There is, in the human Breast, a social Affection, which extends to our whole Species. Faintly indeed; but in some degree. The Nation, Kingdom, or Community to which We belong is embraced by it more vigorously. It is stronger still towards the Province to which we belong, and in which We had our Birth.
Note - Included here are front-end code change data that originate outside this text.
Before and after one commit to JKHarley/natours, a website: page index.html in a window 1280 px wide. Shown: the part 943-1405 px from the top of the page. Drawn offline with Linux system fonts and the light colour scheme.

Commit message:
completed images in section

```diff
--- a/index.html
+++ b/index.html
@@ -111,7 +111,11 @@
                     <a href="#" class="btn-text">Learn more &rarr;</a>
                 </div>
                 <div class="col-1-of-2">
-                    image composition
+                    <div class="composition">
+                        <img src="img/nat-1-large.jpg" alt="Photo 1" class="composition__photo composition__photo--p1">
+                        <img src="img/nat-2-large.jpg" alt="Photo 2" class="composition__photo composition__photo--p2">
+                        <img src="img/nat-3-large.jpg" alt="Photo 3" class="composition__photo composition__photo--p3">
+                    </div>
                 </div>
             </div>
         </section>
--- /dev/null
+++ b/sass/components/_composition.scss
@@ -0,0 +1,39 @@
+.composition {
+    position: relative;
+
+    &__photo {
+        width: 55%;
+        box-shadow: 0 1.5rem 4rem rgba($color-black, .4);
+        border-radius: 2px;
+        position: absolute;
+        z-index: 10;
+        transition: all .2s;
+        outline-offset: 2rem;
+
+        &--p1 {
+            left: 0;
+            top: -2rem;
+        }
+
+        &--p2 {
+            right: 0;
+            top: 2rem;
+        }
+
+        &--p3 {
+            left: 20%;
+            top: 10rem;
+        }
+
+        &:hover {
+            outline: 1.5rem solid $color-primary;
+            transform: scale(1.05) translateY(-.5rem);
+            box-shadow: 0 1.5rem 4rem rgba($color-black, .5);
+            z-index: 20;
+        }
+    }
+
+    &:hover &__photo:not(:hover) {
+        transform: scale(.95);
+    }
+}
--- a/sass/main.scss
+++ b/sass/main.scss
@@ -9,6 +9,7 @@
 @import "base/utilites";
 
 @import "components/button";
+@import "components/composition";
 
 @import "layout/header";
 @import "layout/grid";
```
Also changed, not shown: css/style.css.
It is stronger and stronger, as We descend to the County, Town, Parish, Neighbourhood, and Family, which We call our own.—And here We find it often so powerfull as to become partial, to blind our Eyes, to darken our Understandings and pervert our Wills.

It is to this Infirmity, in my own Heart, that I must perhaps attribute that local Attachment, that partial Fondness, that overweening Prejudice in favour of New England, which I feel very often and which I fear sometimes, leads me to expose myself to just Ridicule.

New England has in many Respects the Advantage of every other Colony in America, and indeed of every other Part of the World, that I know any Thing of.

1. The People are purer English Blood, less mixed with Scotch, Irish, Dutch, French, Danish, Sweedish &c. than any other; and descended from Englishmen too who left Europe, in purer Times than 319the present and less tainted with Corruption than those they left behind them.

2. The Institutions in New England for the Support of Religion, Morals and Decency, exceed any other, obliging every Parish to have a Minister, and every Person to go to Meeting &c.

3. The public Institutions in New England for the Education of Youth, supporting Colledges at the public Expence and obliging Towns to maintain Grammar schools, is not equalled and never was in any Part of the World.

4. The Division of our Territory, that is our Counties into Townships, empowering Towns to assemble, choose officers, make Laws, mend roads, and twenty other Things, gives every Man an opportunity of shewing and improving that Education which he received at Colledge or at school, and makes Knowledge and Dexterity at public Business common.

5. Our Laws for the Distribution of Intestate Estates occasions a frequent Division of landed Property and prevents Monopolies, of Land.1

But in opposition to these We have laboured under many Disadvantages. The exorbitant Prerogatives of our Governors &c. which would have overborn our Liberties, if it had not been opposed by the five preceding Particulars.

RC (Adams Papers); addressed: “To Mrs. Adams Braintree To the Care of Coll Warren”; endorsed: “ocbr. 29”; docketed in an unidentified hand.


The nature of New England institutions and their influence on New England character and society were subjects endlessly fascinating to JA and lifelong themes in both his private and public writings. For a few samples see his fragmentary Draft of a Dissertation on Canon and Feudal Law, Feb. 1765 ( Diary and Autobiography , 1:256–258); letter to Abbé Mably, 15 Jan. 1783, LbC, Adams Papers (printed in various places but most conveniently in JA, Works , 5:491–496, with an editorial note explaining the circumstances of its composition); and notes on his conversation with William Langborn of Virginia in London, 21 July 1786 ( Diary and Autobiography , 3:195–196).